of ignorance, a low standard of living, and an industrial system 
in which labor has little if any mobility : these are problems for 
the future; but a great deal can be done now toward the uplift 
of the poor if only a new vision of the possibilities of relief work 
can be given to those who are already interested, so that their 
aim will be reconstruction rather than temporary relief. Ap- 
parently this can best be done by demonstrations in which the 
best of western methods and experience are adapted to Chinese 
life, and Peking seems to be the best place to make such demon- 
strations. It is the capital, and so anything done there will 
influence the entire country. Then, too, the Government has 
taken over the established institutions, and private philanthropy 


is free to experiment and develop new institutional methods. 
The problem is to make the most of this situation and help the 
new private institutions, which are sure to be established, de- 
velop along the broadest and most modern lines. It will not be 
long before China will have gone through her period of transi- 
tion, and methods and institutions will once more become 
standardized. The question is, "How much progress can she 
make? How near can she come to the best methods before 
things crystallize?" Alone, China cannot go far; but helped by 
those who know western methods and are able to adapt them to 
Chinese life she can make tremendous progress ; and it will mean 
much if a demonstration can be made in Peking that will give the 
Chinese the benefit of the years of western experience and show 
them what can be accomplished in dealing with the problems of 


Prison reform in China is one of the most encouraging of all 
the modem movements, not excepting even the great progress 
that has been made in education, for it shows so clearly what 
can be accomplished by a few trained men with a big vision. 

The old style prisons have been called "hells" by the Chinese 
themselves, and the conditions in them can be better imagined 
than described. They were dark, crowded, unsanitary, and the 
treatment given the prisoners was barbarous and extremely de- 
grading. Confinement and not reform was their object, so there 
was no incentive to make conditions anything but terrible. It 
is stated by Chinese prison workers that formerly the number of 
those who suffered by the executioner's sword — and they were 
many — was not even half of those who died from the effects of 
torture and privation in the prisons. 

The new penology aims to reform the prisoners. Instead of 
being terrible, the new model prisons are clean and airy. The 
men are given good physical care and are taught useftU work. 
Some American investigators have even said that if they had 
to go to prison, they would rather be confined in one of the 
Peking model prisons than in many of the American pen- 
itentiaries, for the Peking prisons compare very favorably with 
the best in America. 

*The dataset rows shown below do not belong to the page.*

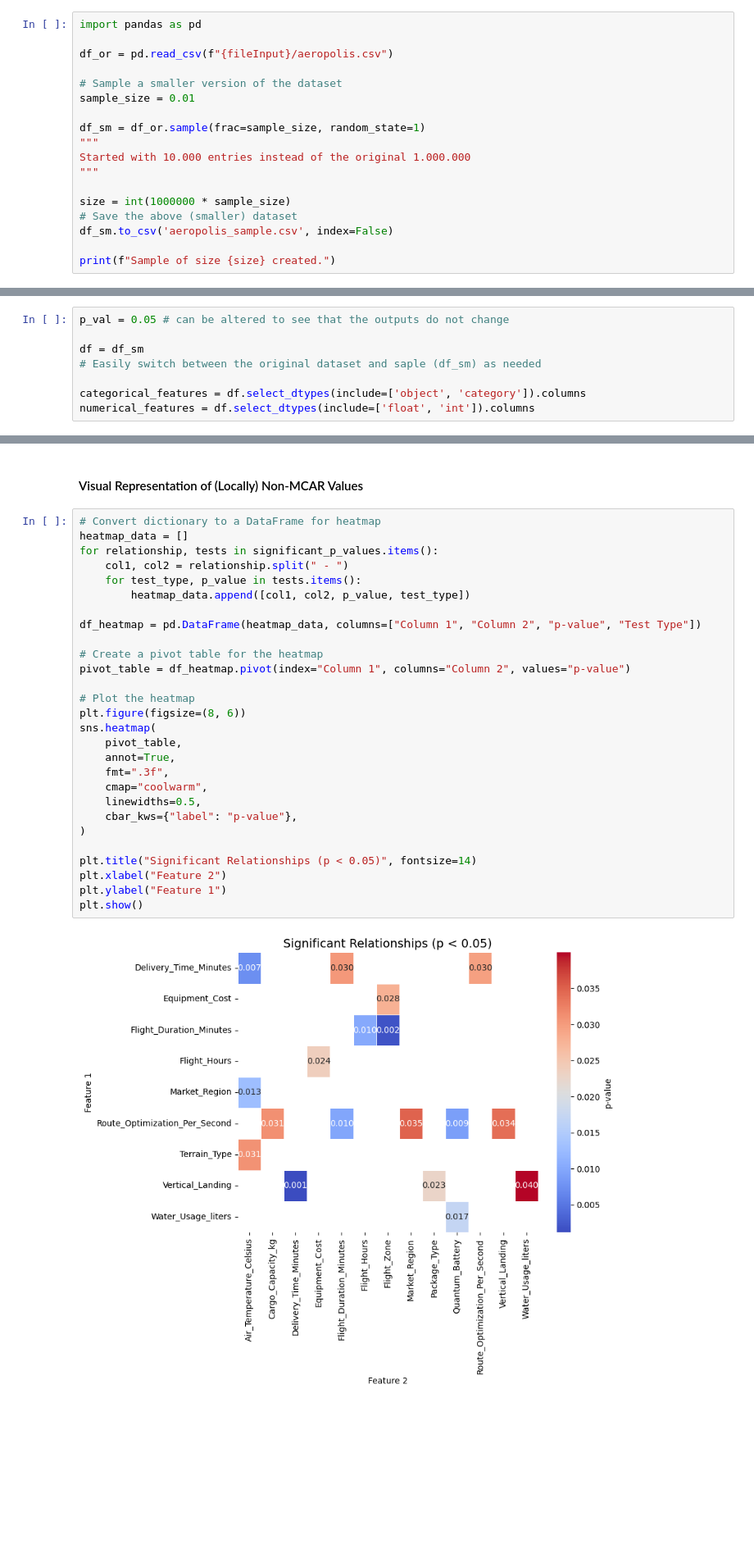
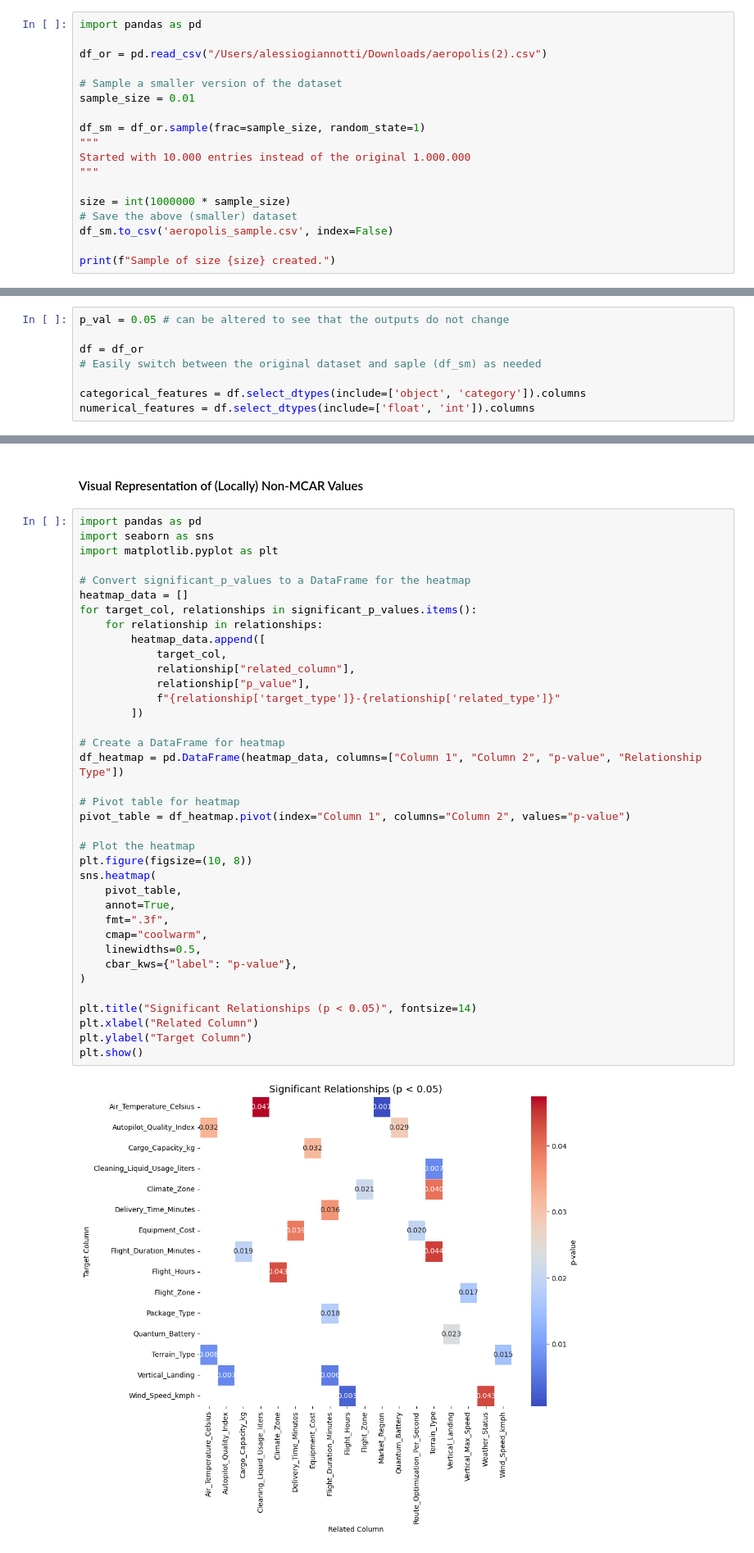
Before and after one commit to yaseminates/Aeropolis_AIML_296881, a Jupyter notebook: main.ipynb, the cells around one changed output, grey strips where cells are left out. Shown at 82% size. Saved outputs shown, nothing was run; the diff lists cells and outputs as text; blank space fills up the shorter version.

```diff
--- a/main.ipynb
+++ b/main.ipynb
@@ -83,7 +83,7 @@ Please enter the path to the file:
 # %%
 import pandas as pd
 
-df_or = pd.read_csv(f"{fileInput}/aeropolis.csv")
+df_or = pd.read_csv("/Users/alessiogiannotti/Downloads/aeropolis(2).csv")
 
 # Sample a smaller version of the dataset
 sample_size = 0.01
@@ -295,7 +295,7 @@ We believe this close-to-none correlation is most likely caused by random genera
 # %%
 p_val = 0.05 # can be altered to see that the outputs do not change
 
-df = df_sm
+df = df_or
 # Easily switch between the original dataset and saple (df_sm) as needed
 
 categorical_features = df.select_dtypes(include=['object', 'category']).columns
@@ -596,35 +614,44 @@ for related_cols, tests in significant_p_values.items():
 # %% [markdown]
 #### Visual Representation of (Locally) Non-MCAR Values
 # %%
-# Convert dictionary to a DataFrame for heatmap
+import pandas as pd
+import seaborn as sns
+import matplotlib.pyplot as plt
+
+# Convert significant_p_values to a DataFrame for the heatmap
 heatmap_data = []
-for relationship, tests in significant_p_values.items():
-    col1, col2 = relationship.split(" - ")
-    for test_type, p_value in tests.items():
-        heatmap_data.append([col1, col2, p_value, test_type])
+for target_col, relationships in significant_p_values.items():
+    for relationship in relationships:
+        heatmap_data.append([
+            target_col,
+            relationship["related_column"],
+            relationship["p_value"],
+            f"{relationship['target_type']}-{relationship['related_type']}"
+        ])
 
-df_heatmap = pd.DataFrame(heatmap_data, columns=["Column 1", "Column 2", "p-value", "Test Type"])
+# Create a DataFrame for heatmap
+df_heatmap = pd.DataFrame(heatmap_data, columns=["Column 1", "Column 2", "p-value", "Relationship Type"])
 
-# Create a pivot table for the heatmap
+# Pivot table for heatmap
 pivot_table = df_heatmap.pivot(index="Column 1", columns="Column 2", values="p-value")
 
 # Plot the heatmap
-plt.figure(figsize=(8, 6))
+plt.figure(figsize=(10, 8))
 sns.heatmap(
     pivot_table,
     annot=True,
     fmt=".3f",
     cmap="coolwarm",
     linewidths=0.5,
     cbar_kws={"label": "p-value"},
 )
 
 plt.title("Significant Relationships (p < 0.05)", fontsize=14)
-plt.xlabel("Feature 2")
-plt.ylabel("Feature 1")
+plt.xlabel("Related Column")
+plt.ylabel("Target Column")
 plt.show()
 # %% [output]
-[figure, old version]
+[figure, new version]
 # %% [markdown]
 #### Proof of Overall MCAR Nature
 
```
Also changed, not shown: parts of 18 cells of this notebook, 1 other file.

Although the prison reform movement was first developed 
in Peking and there are four model prisons in the city, some 
of the otiher nine prisons are still old style prisons even though 
they are called "Reformed Prisons" and are much improved over 
what they used to be. It is one of the familiar contrasts of 
Peking to find the old and the new side by side and apparently 
exerting but little influence on each other. 

The principal examples in Peking of the reformed old style 
prisons are those maintained by the magistrates of Ta Hsmg 
Hsien and Wan P'ing Hsien, the two counties whose boundary 
line runs north and south through the center of the city (P lo, 
P II, see Map No. 22). These prisons consist of several small 
courtyards surrounded by walls about ten feet high, with the 
corners and other places where men might climb over protected 
by piles of thorn branches. Most of the prisoners are confined 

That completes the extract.